The timing of the programme coincided with the Government’s launch of its consultation process on amendments to discrimination law and the creation of a Single Equality Act.

Boss Sugar has since been warned that his outburst and the interview techniques of his ‘trusted’ advisers could be seen as a slur on Hopkins’ ability to do the job due to her personal circumstances.

UK sex discrimination laws prohibit any less favourable treatment being shown towards employees and would-be employees by bosses, due to their sex.

A spokesman of the programme has previously been quoted as denying that the business tycoon’s conduct was sexist and Sir Alan was simply questioning the contestant’s commitment to the job.

Whatever the rationale for the outburst, it seems that the safest way to ensure commitment of a would-be employee is to remain impartial when conducting interviews in terms of the sex, age, race or other defining characteristics of the candidate.

An employer can legitimately examine a candidate’s commitment to a high pressured job provided that the line of questioning does not offend or discriminate in any way. Questions should be objective, asked of all, and be relevant to the job description and specification for the role.

Mistakes are made and problems often occur through sheer ignorance but, with unlimited damages available in discrimination cases, these can be expensive mistakes for any business to make.

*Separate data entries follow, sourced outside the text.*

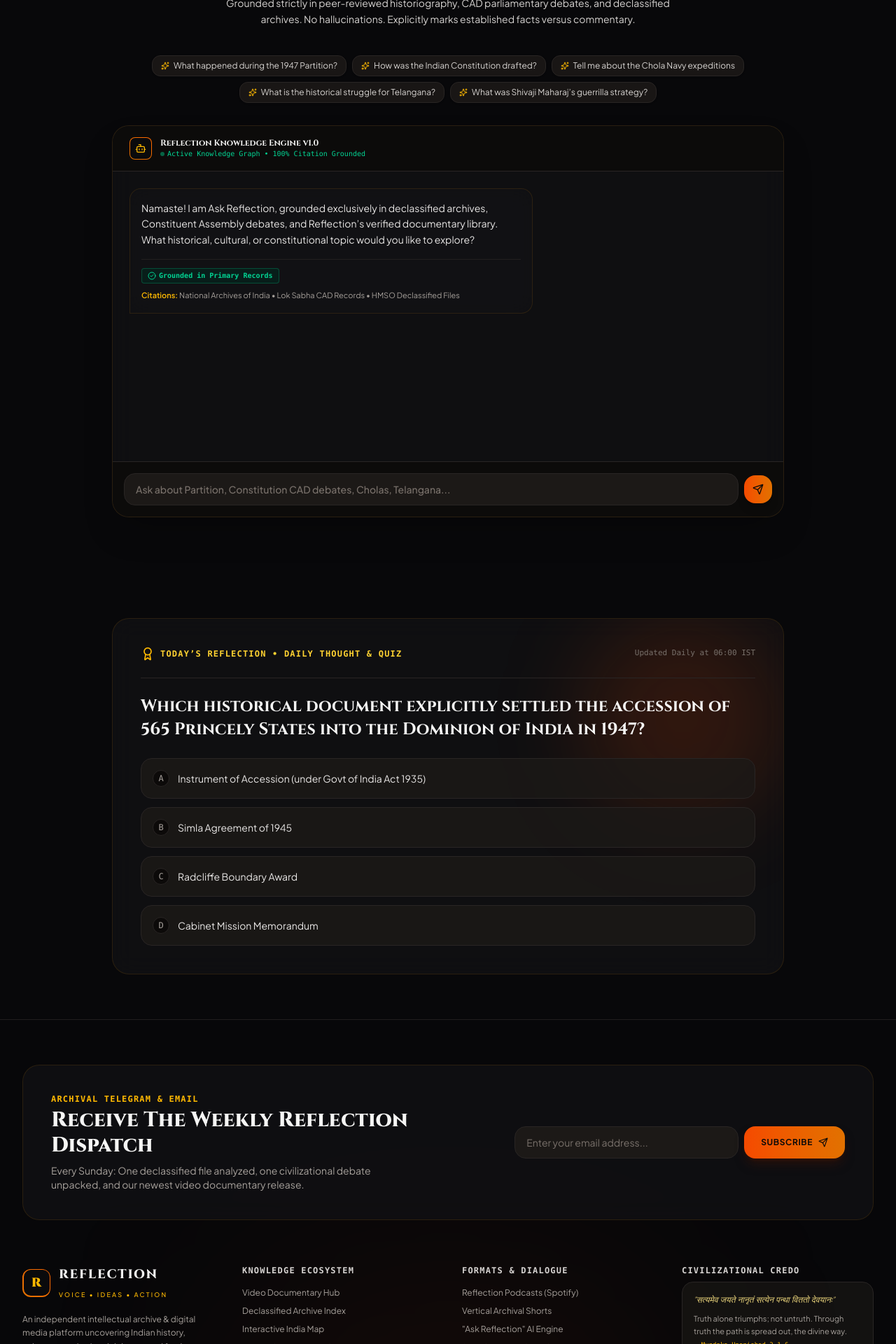
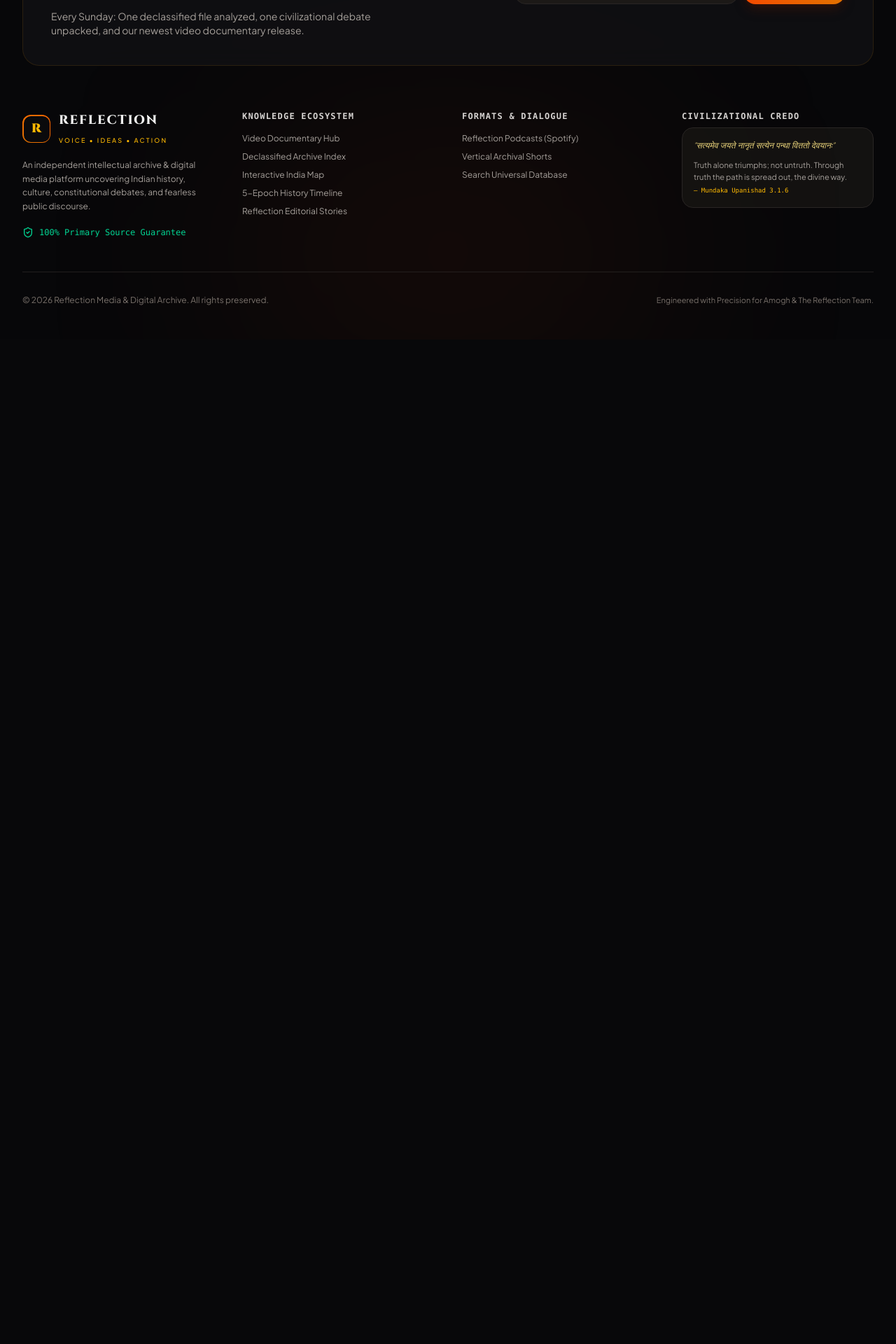
Before and after one commit to savvadi-studios/reflection-platform, a React (Vite) app: page / in a window 1280 px wide. Shown: the part 9500-11420 px from the top of the page at 70% size. After the commit the page ends 9985 px from the top, so only its background shows below. Built offline with nearby package versions, Linux system fonts and the light colour scheme.

Commit message:
Completely remove Reflection AI section and Daily Quiz widget as requested

```diff
--- a/src/App.jsx
+++ b/src/App.jsx
@@ -10,8 +10,6 @@ import TimelineSection from './components/TimelineSection';
 import KnowTheSourceSection from './components/KnowTheSourceSection';
 import PodcastsSection from './components/PodcastsSection';
 import ArticlesSection from './components/ArticlesSection';
-import AskReflectionAI from './components/AskReflectionAI';
-import DailyQuizWidget from './components/DailyQuizWidget';
 import ShortsModal from './components/ShortsModal';
 import AdminDashboardModal from './components/AdminDashboardModal';
 import MyReflectionModal from './components/MyReflectionModal';
@@ -233,17 +231,6 @@ export default function App() {
           onToggleSave={handleToggleSave}
           savedArticleIds={savedArticleIds}
         />
-
-        {/* 10. "Ask Reflection" AI Knowledge Engine */}
-        <AskReflectionAI
-          videos={videos}
-          onSelectVideo={setSelectedVideo}
-        />
-
-        {/* 11. Daily Question & Quiz of the Day */}
-        <DailyQuizWidget
-          onExploreTopic={() => setSelectedVideo(videos[1])}
-        />
       </main>
 
       {/* Footer */}
--- a/src/components/Footer.jsx
+++ b/src/components/Footer.jsx
@@ -120,7 +120,6 @@ export default function Footer({ onOpenSearch }) {
             <ul className="space-y-2.5 text-xs text-stone-400">
               <li><a href="#podcasts" className="hover:text-amber-300 transition-colors">Reflection Podcasts (Spotify)</a></li>
               <li><a href="#shorts" className="hover:text-amber-300 transition-colors">Vertical Archival Shorts</a></li>
-              <li><a href="#ask-ai" className="hover:text-amber-300 transition-colors">"Ask Reflection" AI Engine</a></li>
               <li><button onClick={onOpenSearch} className="hover:text-amber-300 transition-colors text-left">Search Universal Database</button></li>
             </ul>
           </div>
```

Chris Maddock is an associate in the employment group at commercial law firm Robert Muckle LLP.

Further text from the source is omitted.